BACKGROUND The lymphocyte-depleting antibody alemtuzumab is a highly effective treatment for relapsing-remitting multiple sclerosis (RRMS); however, 50% of patients develop novel autoimmunity after treatment. Most at risk are individuals who reconstitute their T cell pool by proliferating residual cells, rather than producing new T cells in the thymus, raising the possibility that autoimmunity might be prevented by increasing thymopoiesis. Keratinocyte growth factor (palifermin) promotes thymopoiesis in nonhuman primates.METHODS Following a dose tolerability substudy, individuals with RRMS (duration ≤10 years; expanded disability status scale ≤5.0, with ≥2 relapses in the previous 2 years) were randomized to placebo or 180 μg/kg/d palifermin, given for 3 days immediately before and after each cycle of alemtuzumab, with repeat doses at month 1 (M1) and M3. The interim primary endpoint was naive CD4+ T cell count at M6. Exploratory endpoints included number of recent thymic emigrants (RTEs) and signal joint T cell receptor excision circles/ml (sjTRECs/ml) of blood. The trial’s primary endpoint was incidence of autoimmunity at M30.RESULTS At M6, individuals receiving palifermin had fewer naive CD4+ T cells (2.229 × 107/l vs. 7.733 × 107/l; P = 0.007), RTEs (16% vs. 34%), and sjTRECs/ml (1100 vs. 3396), leading to protocol-defined termination of recruitment. No difference was observed in the rate of autoimmunity between the 2 groups.CONCLUSION In contrast with animal studies, palifermin reduced thymopoiesis in our patients. These results offer a note of caution to those using palifermin to promote thymopoiesis in other settings, particularly in the oncology/hematology setting, where alemtuzumab is often used as part of the conditioning regime.TRIAL REGISTRATION ClinicalTrials.gov NCT01712945.FUNDING MRC and Moulton Charitable Trust.
Alasdair J. Coles, Laura Azzopardi, Onajite Kousin-Ezewu, Harpreet Kaur Mullay, Sara A.J. Thompson, Lorna Jarvis, Jessica Davies, Sarah Howlett, Daniel Rainbow, Judith Babar, Timothy J. Sadler, J. William L. Brown, Edward Needham, Karen May, Zoya G. Georgieva, Adam E. Handel, Stefano Maio, Mary Deadman, Ioanna Rota, Georg Holländer, Sarah Dawson, David Jayne, Ruth Seggewiss-Bernhardt, Daniel C. Douek, John D. Isaacs, Joanne L. Jones
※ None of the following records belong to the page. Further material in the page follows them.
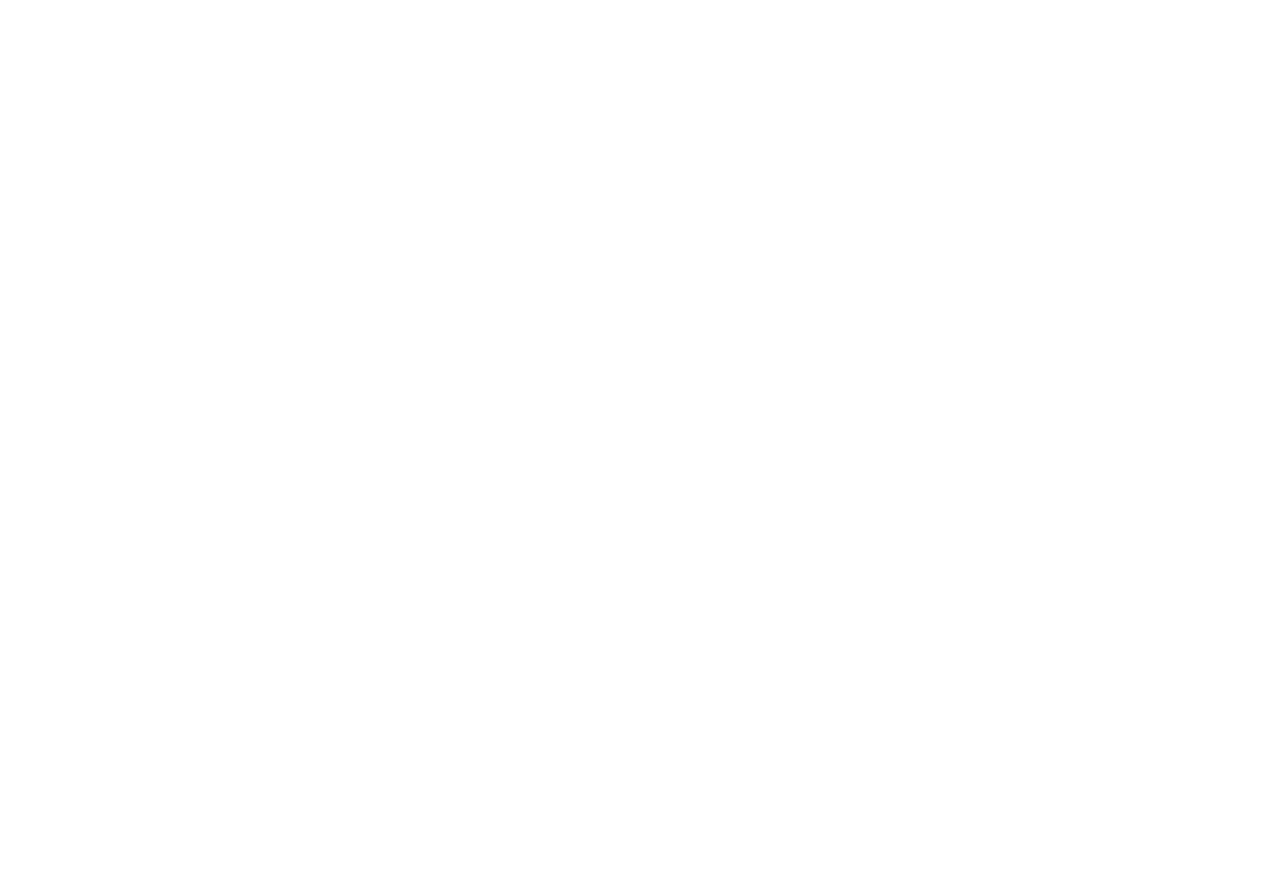
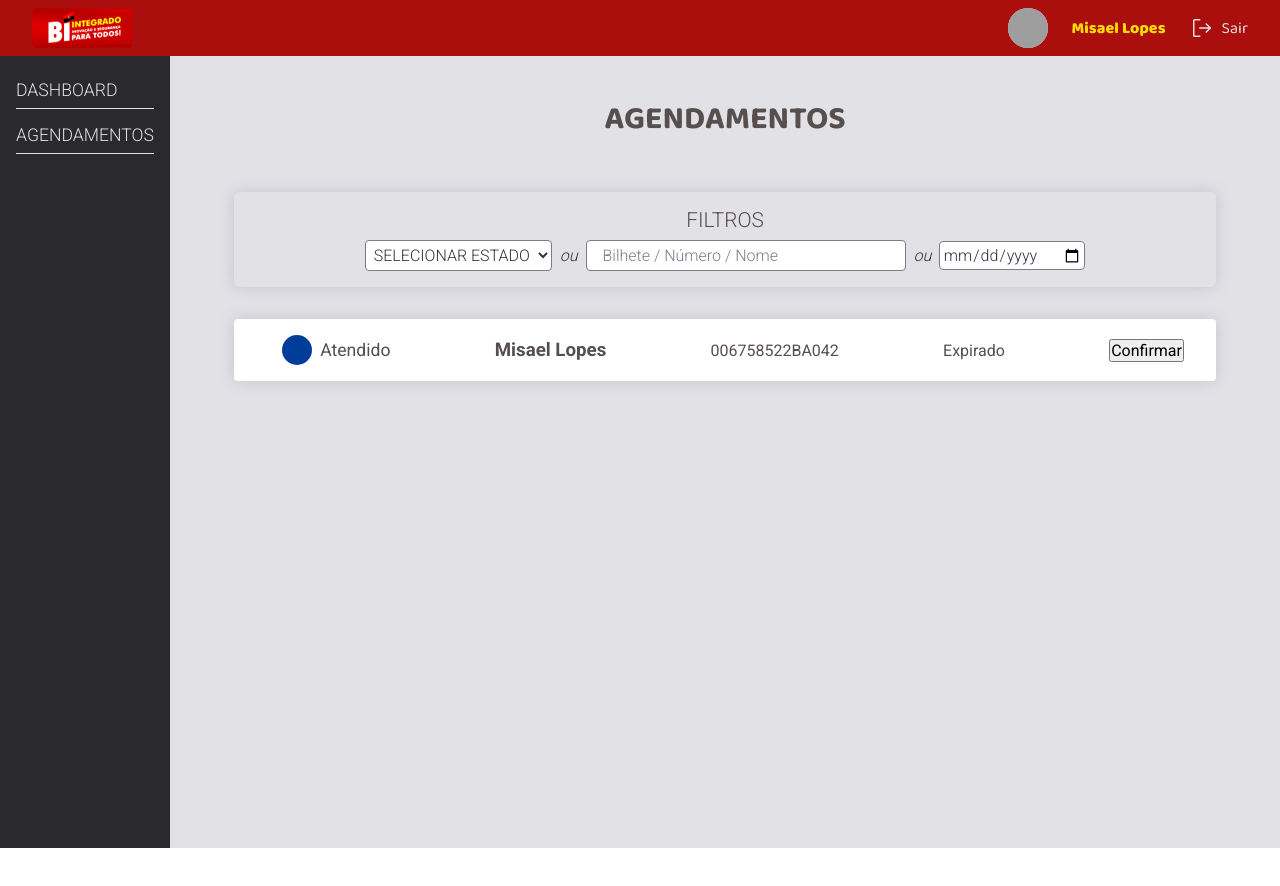
Before and after one commit to misaellopes01/loja_de_registo, a React (Vite) app in the folder web/: page /admin/scheduling in a window 1280 px wide. Before the commit this address had no page. Shown: the top 886 px of the page. Before the commit the page ends 800 px from the top, so only its background shows below. Built offline with nearby package versions, Linux system fonts and the light colour scheme; grey boxes are pictures that could not be loaded.

Commit message:
Admin Scheduling Page

```diff
--- a/web/src/Router.tsx
+++ b/web/src/Router.tsx
@@ -2,6 +2,7 @@
 import { AdminLayout } from './layouts/AdminLayout'
 import { DefaultLayout } from './layouts/DefaultLayout'
 import { Dashboard } from './pages/Admin/Dashboard'
+import { Scheduling } from './pages/Admin/Scheduling'
 import { Consult } from './pages/Client/Consult'
 import { Home } from './pages/Client/Home'
 import { Result } from './pages/Client/Result'
@@ -19,6 +20,7 @@
             </Route>
             <Route path='/admin' element={<AdminLayout />}>
                 <Route path='/admin' element={<Dashboard />} />
+                <Route path='/admin/scheduling' element={<Scheduling />} />
             </Route>
         </Routes>
     )
--- a/web/src/layouts/AdminLayout/index.tsx
+++ b/web/src/layouts/AdminLayout/index.tsx
@@ -17,7 +17,7 @@
             <section>
                 <nav>
                     <NavLink to={'/admin'}>Dashboard</NavLink>
-                    <NavLink to={''}>Agendamentos</NavLink>
+                    <NavLink to={'/admin/scheduling'}>Agendamentos</NavLink>
                 </nav>
                 <Outlet />
             </section>
--- a/web/src/pages/Admin/Dashboard/index.tsx
+++ b/web/src/pages/Admin/Dashboard/index.tsx
@@ -3,6 +3,7 @@
 
 
 export function Dashboard(){
+  const sizeIcon = 84
   return(
     <DashboardContainer>
       <h1>Estatísticas</h1>
@@ -10,28 +11,28 @@
         <div className="card">
           <strong>Total</strong>
           <div>
-            <Bell size={64} weight='fill' color="#FFDC00"/>
+            <Bell size={sizeIcon} weight='fill' color="#FFDC00"/>
             <span>50</span>
           </div>
         </div>
         <div className="card">
           <strong>Pendentes</strong>
           <div>
-            <Clock size={64} weight='fill' color="#21A700" />
+            <Clock size={sizeIcon} weight='fill' color="#21A700" />
             <span>20</span>
           </div>
         </div>
         <div className="card">
           <strong>Atendidos</strong>
           <div>
-            <BellSimpleRinging size={64} weight='fill' color="#003D99" />
+            <BellSimpleRinging size={sizeIcon} weight='fill' color="#003D99" />
             <span>18</span>
           </div>
         </div>
         <div className="card">
           <strong>Cancelados</strong>
           <div>
-            <BellSimpleSlash size={64} weight='fill' color="#AA0E0D" />
+            <BellSimpleSlash size={sizeIcon} weight='fill' color="#AA0E0D" />
             <span>12</span>
           </div>
         </div>
--- a/web/src/pages/Admin/Dashboard/styles.ts
+++ b/web/src/pages/Admin/Dashboard/styles.ts
@@ -3,10 +3,45 @@
 export const DashboardContainer = styled.section`
   width: 100%;
   padding: 1rem;
-
+  background-color: ${props => props.theme["gray-100"]};
   h1 {
     text-align: center;
     text-transform: uppercase;
-    font-size: 1.5rem;
+    font-size: 2rem;
+    line-height: 3.5;
+    font-family: 'Baloo 2', sans-serif;
+  }
+
+  section {
+    display: grid;
+    grid-template-columns: 1fr 1fr;
+    justify-items: center;
+    row-gap: 3rem;
+
+    .card {
+      width: 20rem;
+      height: 12rem;
+      background-color: ${props => props.theme["gray-100"]};
+      border-radius: 6px;
+      box-shadow: 0 0 15px ${props => props.theme["gray-300"]};
+      padding: 1rem;
+
+      strong {
+        font-size: 1.2rem;
+        text-transform: uppercase;
+        font-weight: 300;
+      }
+
+      > div {
+        display: flex;
+        height: 100%;
+        justify-content: space-between;
+        align-items: center;
+        span {
+          font-size: 5rem;
+          font-weight: 300;
+        }
+      }
+    }
   }
 `
--- /dev/null
+++ b/web/src/pages/Admin/Scheduling/index.tsx
@@ -0,0 +1,37 @@
+import { Span } from "../../Client/Result/styles";
+import { SchedulingContainer } from "./styles";
+
+
+export function Scheduling(){
+
+  return(
+    <SchedulingContainer>
+      <h1>Agendamentos</h1>
+      <section>
+        <div className="search">
+          <h2>Filtros</h2>
+          <div className="contentForm">
+            <select id="scheduleState" name="scheduleState">
+                    <option value="">Selecionar Estado</option>
+                    <option value="pending">Pendente</option>
+                    <option value="confirmed">Atendido</option>
+                    <option value="canceled">Cancelado</option>
+            </select>
+            <em>ou</em>
+            <input type="text" placeholder="Bilhete / Número / Nome" />
+            <em>ou</em>
+            <input type="date" min="2023-01-01" name="" id="" />
+          </div>
+        </div>
+
+        <div className="scheduleCard">
+          <Span statusColor="blue">Atendido</Span>
+          <h3>Misael Lopes</h3>
+          <span>006758522BA042</span>
+          <span>Expirado</span>
+          <button>Confirmar</button>
+        </div>
+      </section>
+    </SchedulingContainer>
+  )
+}
--- /dev/null
+++ b/web/src/pages/Admin/Scheduling/styles.ts
@@ -0,0 +1,104 @@
+import styled from "styled-components";
+
+export const SchedulingContainer = styled.section`
+  width: 100%;
+  padding: 1rem;
+  background-color: ${props => props.theme["gray-100"]};
+  h1 {
+    text-align: center;
+    text-transform: uppercase;
+    font-size: 2rem;
+    line-height: 3.5;
+    font-family: 'Baloo 2', sans-serif;
+  }
+
+  section {
+    width: 100%;
+    height: 100%;
+    display: flex;
+    padding: 1rem 3rem;
+    flex-direction: column;
+    gap: 2rem;
+
+    .search {
+      width: 100%;
+      display: flex;
+      flex-direction: column;
+      padding: 1rem;
+      box-shadow: 0 0 15px ${props => props.theme["gray-300"]};
+      border-radius: 6px;
+      gap: 0.5rem;
+
+      h2 {
+        text-transform: uppercase;
+        font-weight: 300;
+        text-align: center;
+        font-size: 1.3rem;
+      }
+      .contentForm {
+        display: flex;
+        justify-content: center;
+        align-items: center;
+        gap: 0.5rem;
+        color: ${props => props.theme["gray-600"]};
+        font-size: 1rem;
+
+
+
+        select {
+          font-size: 1rem;
+          border: none;
+          background: ${props => props.theme.white};
+          font-family: 'Roboto', sans-serif;
+          text-transform: uppercase;
+          padding: .25rem;
+          font-weight: 300;
+          color: ${props => props.theme["gray-600"]};
+          border-radius: 4px;
+        }
+        em {
+          font-weight: 300;
+        }
+        input[type=text] {
+          border: none;
+          color: ${props => props.theme["gray-600"]};
+          background: ${props => props.theme.white};
+          padding: 0.3rem 1rem;
+          border-radius: 4px;
+          width: 20rem;
+          font-size: 1rem;
+          font-family: 'Roboto', sans-serif;
+          font-weight: 300;
+          &::placeholder {
+            color: ${props => props.theme["gray-500"]};
+            background: ${props => props.theme.white};
+            font-weight: 300;
+          }
+        }
+        input[type=date] {
+          font-family: 'Roboto', sans-serif;
+          font-weight: 300;
+          font-size: 1rem;
+          border: none;
+          background: ${props => props.theme.white};
+          color: ${props => props.theme["gray-600"]};
+          padding: 0.16rem;
+          border-radius: 4px;
+        }
+        select, input[type=date], input[type=text] {
+          border: 1px solid ${props => props.theme["gray-500"]};
+        }
+      }
+    }
+    .scheduleCard {
+      background-color: ${props => props.theme.white};
+      box-shadow: 0 0 15px ${props => props.theme["gray-300"]};
+      padding: 1rem 2rem;
+      border-radius: 4px;
+      display: flex;
+      flex-direction: row;
+      justify-content: space-between;
+      align-items: center;
+    }
+  }
+`
--- a/web/src/styles/themes/default.ts
+++ b/web/src/styles/themes/default.ts
@@ -27,7 +27,8 @@
   'purple-dark': '#4B2995',
   'yellow-light': '#F1E9C9',
   yellow: '#FFDC00',
-  'yellow-dark': '#C47F17'
+  'yellow-dark': '#C47F17',
+  'yellow-500': '#FBA94C',
 }
 
 export const darkTheme = {
```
Thymic function is significantly reduced in patients treated with palifermin (